**YOUR GOAL:**
Look for "SubmitHandler" in the material below and show each line that contains it.
++++++++++
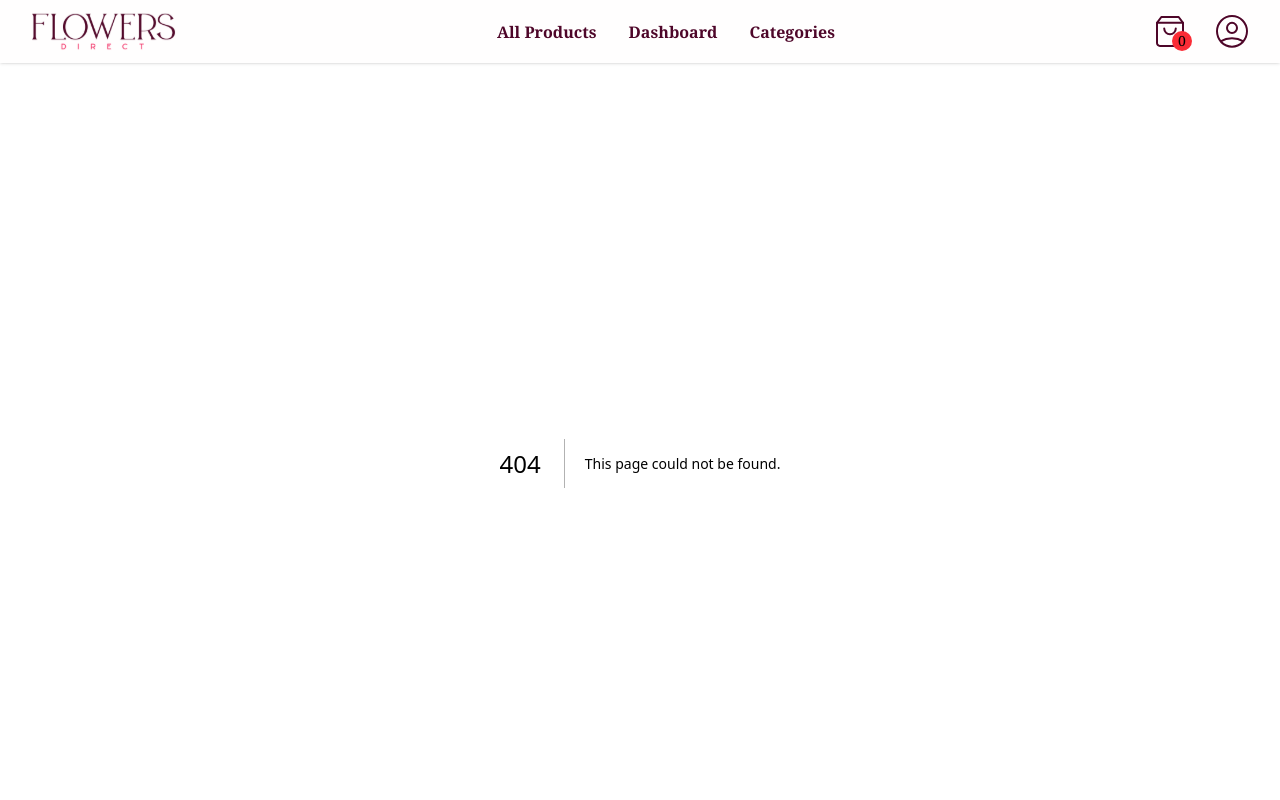
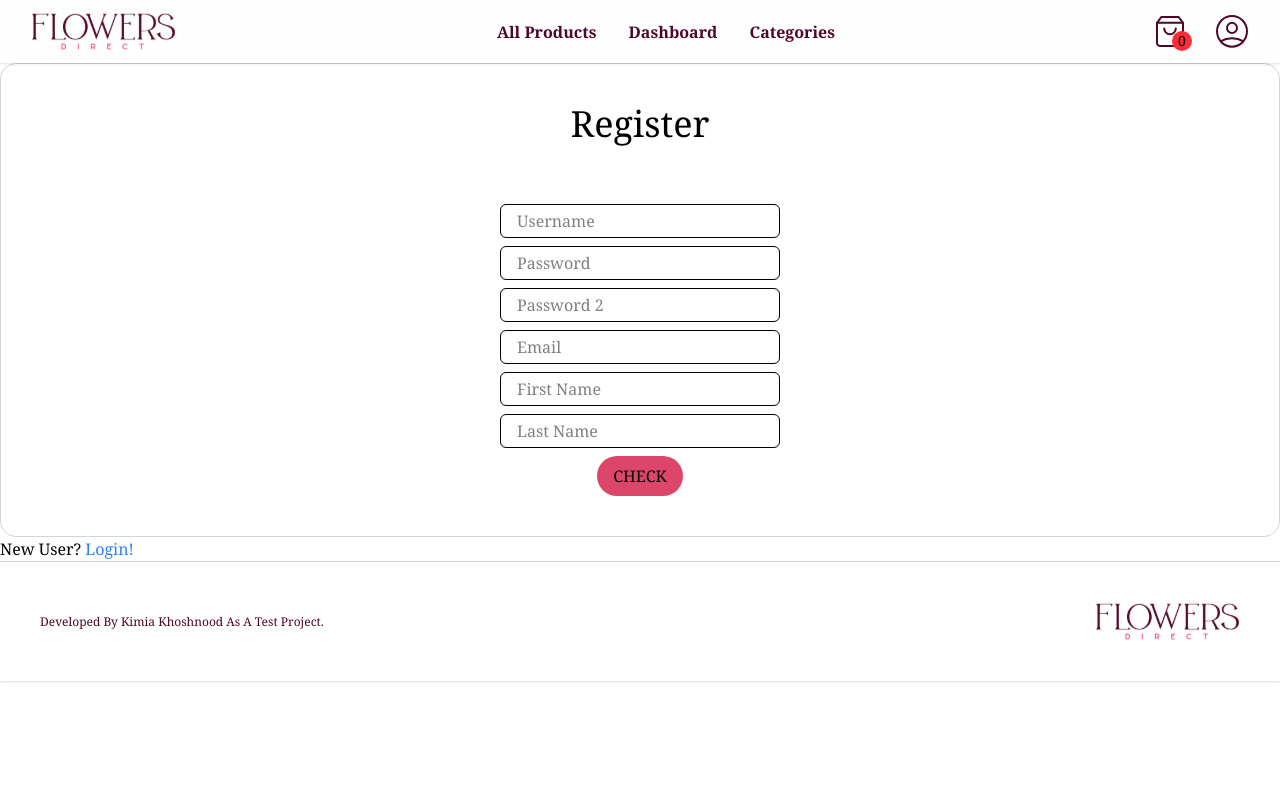
Before and after one commit to KimiyaKhoshnood/FlowerShop, a Next.js app: page /register in a window 1280 px wide. Before the commit this address had no page. Shown: the top 800 px of the page. Built offline with nearby package versions, Linux system fonts and the light colour scheme.

Commit message:
Add login and registration components with form handling and token management

```diff
--- /dev/null
+++ b/src/app/(auth)/login/page.tsx
@@ -0,0 +1,73 @@
+"use client";
+import { SubmitHandler, useForm } from "react-hook-form";
+import Cookie from "js-cookie";
+import { redirect } from "next/navigation";
+import ButtonUI from "@/components/ui/ButtonUI";
+import Link from "next/link";
+import axios from "axios";
+
+type Inputs = {
+  username: string;
+  password: string;
+};
+
+const Login = () => {
+  const { register, handleSubmit } = useForm<Inputs>();
+
+  const onSubmit: SubmitHandler<Inputs> = async(data) => {
+    try {
+      const res = await axios.post("http://127.0.0.1:8000/login/", data);
+      console.log("res: ", res);
+
+      const loginRes = await axios.post("http://127.0.0.1:8000/api/token/", {
+        username: data.username,
+        password: data.password,
+      });
+
+      const access = loginRes.data.access;
+      const refresh = loginRes.data.refresh;
+
+      Cookie.set("accessToken", access, { expires: 1 });
+      Cookie.set("refreshToken", refresh, { expires: 2 });
+
+    } catch (err: any) {
+      console.error("خطا در لاگین:", err.response?.data);
+    }
+    redirect("/dashboard");
+  };
+
+  return (
+    <>
+      <div className="border border-gray-300 rounded-2xl p-16 flex flex-col justify-between gap-5">
+        <h1 className="text-4xl text-center pb-10">Login</h1>
+        <form
+          action=""
+          className="flex flex-col gap-3 items-center"
+          onSubmit={handleSubmit(onSubmit)}
+        >
+          <input
+            type="text"
+            placeholder="Username"
+            className="border rounded-md py-2 px-4"
+            {...register("username", { required: true })}
+          />
+          <input
+            type="text"
+            placeholder="Password"
+            className="border rounded-md py-2 px-4"
+            {...register("password", { required: true })}
+          />
+          <ButtonUI text="Check" className="bg-(--Magenta)" />
+        </form>
+      </div>
+      <p>
+        New User?{" "}
+        <span className="text-blue-500 hover:text-blue-600">
+          <Link href={"/register"}>Register!</Link>
+        </span>
+      </p>
+    </>
+  );
+};
+
+export default Login;
--- /dev/null
+++ b/src/app/(auth)/register/page.tsx
@@ -0,0 +1,104 @@
+"use client";
+import { SubmitHandler, useForm } from "react-hook-form";
+import Cookie from "js-cookie";
+import { redirect } from "next/navigation";
+import ButtonUI from "@/components/ui/ButtonUI";
+import Link from "next/link";
+import axios from "axios";
+
+type Inputs = {
+  username: string;
+  password: string;
+  password2: string,
+  email: string,
+  first_name: string,
+  last_name: string
+};
+
+const Register = () => {
+  const { register, handleSubmit } = useForm<Inputs>();
+
+const onSubmit: SubmitHandler<Inputs> = async (data: Inputs) => {
+  try {
+    const res = await axios.post("http://127.0.0.1:8000/register/", data);
+    console.log("res: ", res);
+
+    const loginRes = await axios.post("http://127.0.0.1:8000/api/token/", {
+      username: data.username,
+      password: data.password,
+    });
+
+    const access = loginRes.data.access;
+    const refresh = loginRes.data.refresh;
+
+    Cookie.set("accessToken", access, { expires: 1 });
+    Cookie.set("refreshToken", refresh, { expires: 2 });
+
+  } catch (err: any) {
+    console.error("خطا در ثبت‌نام یا ورود:", err.response?.data || err.message);
+  }
+
+  redirect("/dashboard");
+
+};
+
+
+  return (
+    <>
+      <div className="border border-gray-300 rounded-2xl py-10 px-16 flex flex-col justify-between gap-5">
+        <h1 className="text-4xl text-center pb-10">Register</h1>
+        <form
+          action=""
+          className="flex flex-col gap-2 items-center"
+          onSubmit={handleSubmit(onSubmit)}
+        >
+          <input
+            type="text"
+            placeholder="Username"
+            className="border rounded-md py-1 px-4"
+            {...register("username", { required: true })}
+          />
+          <input
+            type="text"
+            placeholder="Password"
+            className="border rounded-md py-1 px-4"
+            {...register("password", { required: true })}
+          />
+          <input
+            type="text"
+            placeholder="Password 2"
+            className="border rounded-md py-1 px-4"
+            {...register("password2", { required: true })}
+          />
+          <input
+            type="text"
+            placeholder="Email"
+            className="border rounded-md py-1 px-4"
+            {...register("email", { required: true })}
+          />
+          <input
+            type="text"
+            placeholder="First Name"
+            className="border rounded-md py-1 px-4"
+            {...register("first_name", { required: true })}
+          />
+          <input
+            type="text"
+            placeholder="Last Name"
+            className="border rounded-md py-1 px-4"
+            {...register("last_name", { required: true })}
+          />
+          <ButtonUI text="Check" className="bg-(--Magenta)" />
+        </form>
+      </div>
+      <p>
+        New User?{" "}
+        <span className="text-blue-500 hover:text-blue-600">
+          <Link href={"/login"}>Login!</Link>
+        </span>
+      </p>
+    </>
+  );
+};
+
+export default Register;
```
++++++++++
**RESPONSE AREA:**
+import { SubmitHandler, useForm } from "react-hook-form";
+  const onSubmit: SubmitHandler<Inputs> = async(data) => {
+import { SubmitHandler, useForm } from "react-hook-form";
+const onSubmit: SubmitHandler<Inputs> = async (data: Inputs) => {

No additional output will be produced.